TASK: Should any entry include an image, skip the image and copy the entry exactly.

MATERIAL TO PROCESS:
________________
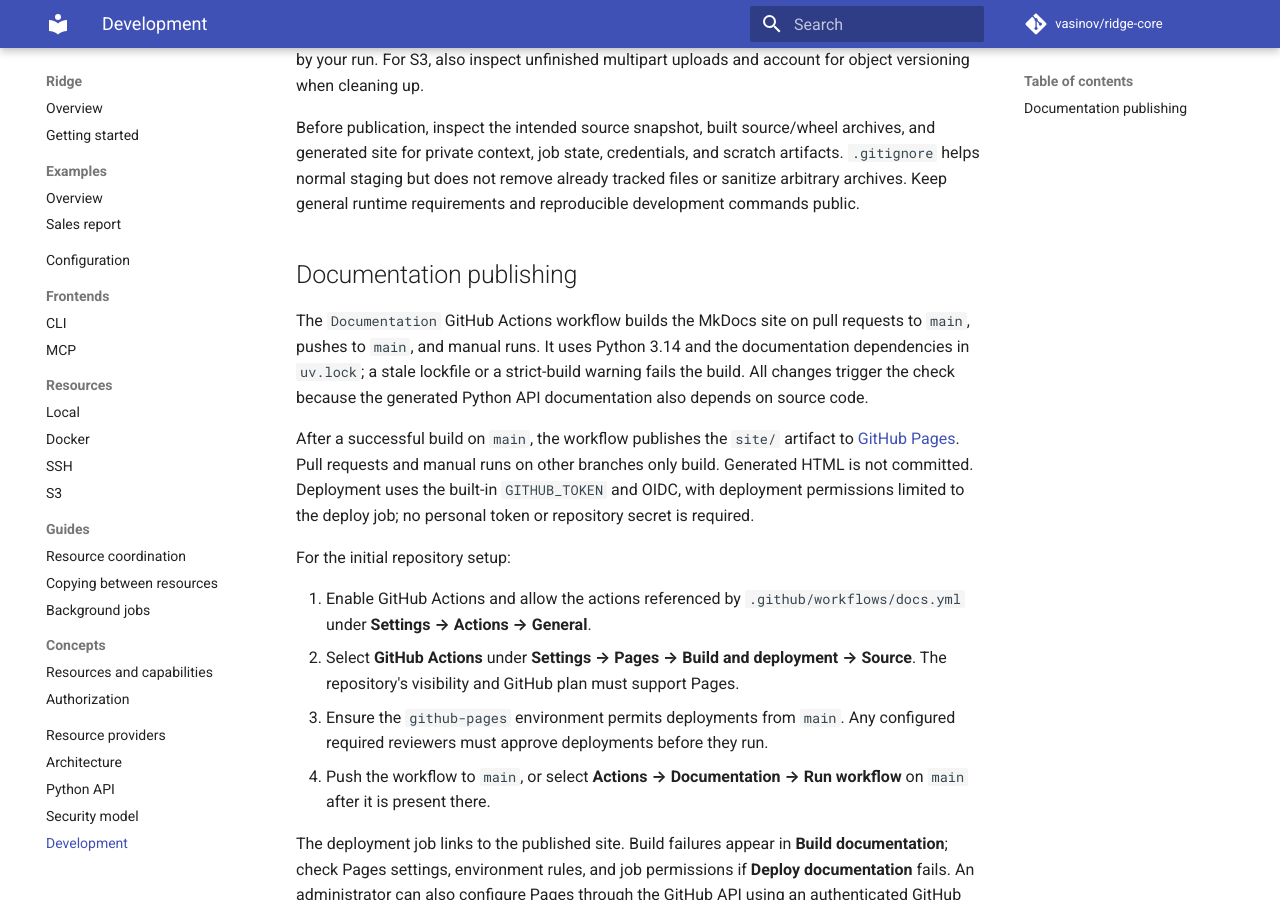
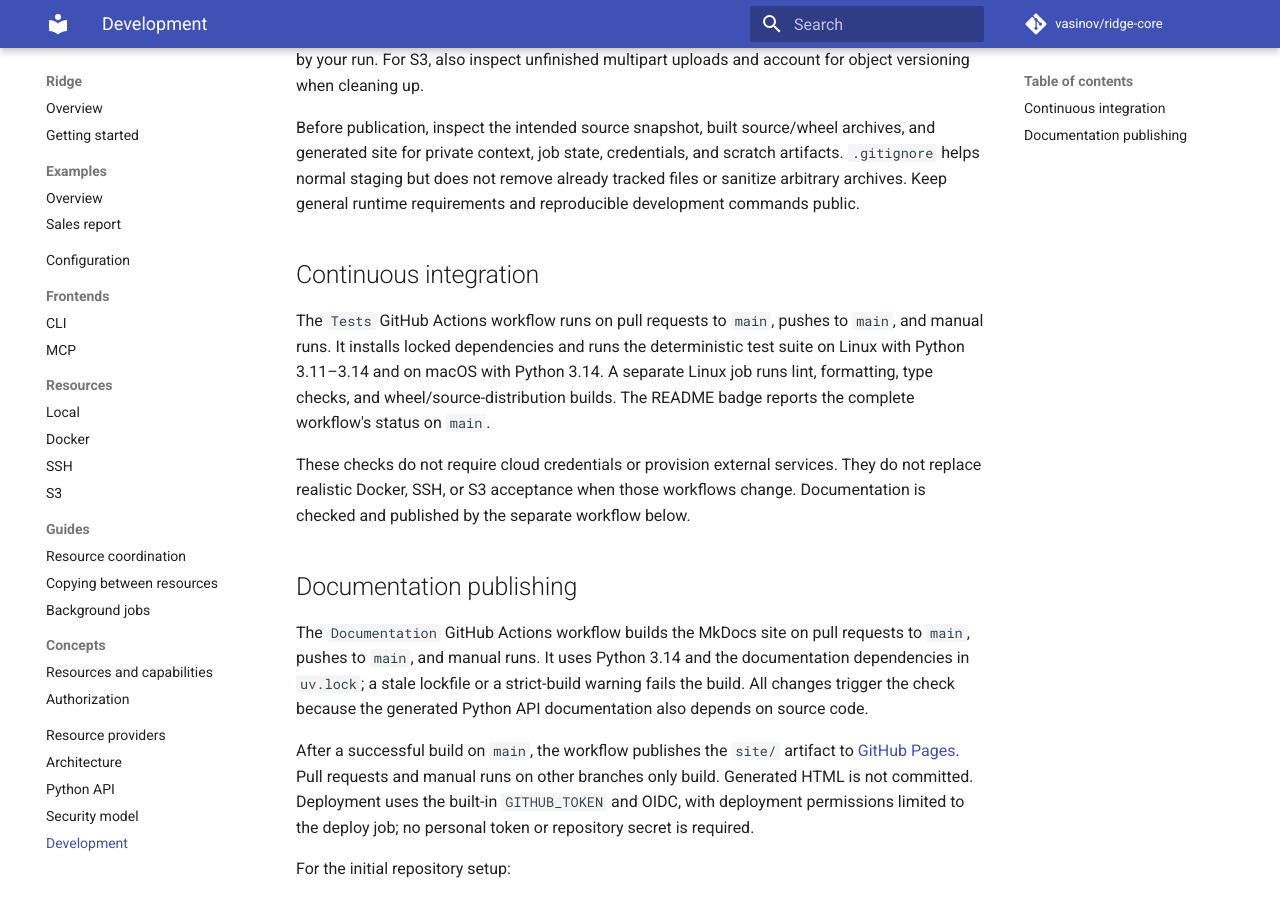
Before and after one commit to vasinov/ridge-core, an MkDocs documentation site: the page built from docs/development.md, in a window 1280 px wide and 900 px high, scrolled down 632 px. Built offline with MkDocs 1.6.1 and Material for MkDocs 9.7.7, drawn with Linux system fonts in a browser that asks for light colours; comment, search, counter and statistics services are not loaded.

Commit message:
Run tests and package checks in CI with a README status badge

```diff
--- a/docs/development.md
+++ b/docs/development.md
@@ -35,6 +35,18 @@ scratch artifacts. `.gitignore` helps normal staging but does not remove already
 tracked files or sanitize arbitrary archives. Keep general runtime requirements
 and reproducible development commands public.
 
+## Continuous integration
+
+The `Tests` GitHub Actions workflow runs on pull requests to `main`, pushes to
+`main`, and manual runs. It installs locked dependencies and runs the deterministic
+test suite on Linux with Python 3.11–3.14 and on macOS with Python 3.14. A separate
+Linux job runs lint, formatting, type checks, and wheel/source-distribution builds.
+The README badge reports the complete workflow's status on `main`.
+
+These checks do not require cloud credentials or provision external services.
+They do not replace realistic Docker, SSH, or S3 acceptance when those workflows
+change. Documentation is checked and published by the separate workflow below.
+
 ## Documentation publishing
 
 The `Documentation` GitHub Actions workflow builds the MkDocs site on pull
```
Also changed, not shown: README.md (+2 -0 lines), 1 other file.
________________
OUTPUT FOR THIS EXERCISE:
Before and after one commit to vasinov/ridge-core, an MkDocs documentation site: the page built from docs/development.md, in a window 1280 px wide and 900 px high, scrolled down 632 px. Built offline with MkDocs 1.6.1 and Material for MkDocs 9.7.7, drawn with Linux system fonts in a browser that asks for light colours; comment, search, counter and statistics services are not loaded.

Commit message:
Run tests and package checks in CI with a README status badge

```diff
--- a/docs/development.md
+++ b/docs/development.md
@@ -35,6 +35,18 @@ scratch artifacts. `.gitignore` helps normal staging but does not remove already
 tracked files or sanitize arbitrary archives. Keep general runtime requirements
 and reproducible development commands public.
 
+## Continuous integration
+
+The `Tests` GitHub Actions workflow runs on pull requests to `main`, pushes to
+`main`, and manual runs. It installs locked dependencies and runs the deterministic
+test suite on Linux with Python 3.11–3.14 and on macOS with Python 3.14. A separate
+Linux job runs lint, formatting, type checks, and wheel/source-distribution builds.
+The README badge reports the complete workflow's status on `main`.
+
+These checks do not require cloud credentials or provision external services.
+They do not replace realistic Docker, SSH, or S3 acceptance when those workflows
+change. Documentation is checked and published by the separate workflow below.
+
 ## Documentation publishing
 
 The `Documentation` GitHub Actions workflow builds the MkDocs site on pull
```
Also changed, not shown: README.md (+2 -0 lines), 1 other file.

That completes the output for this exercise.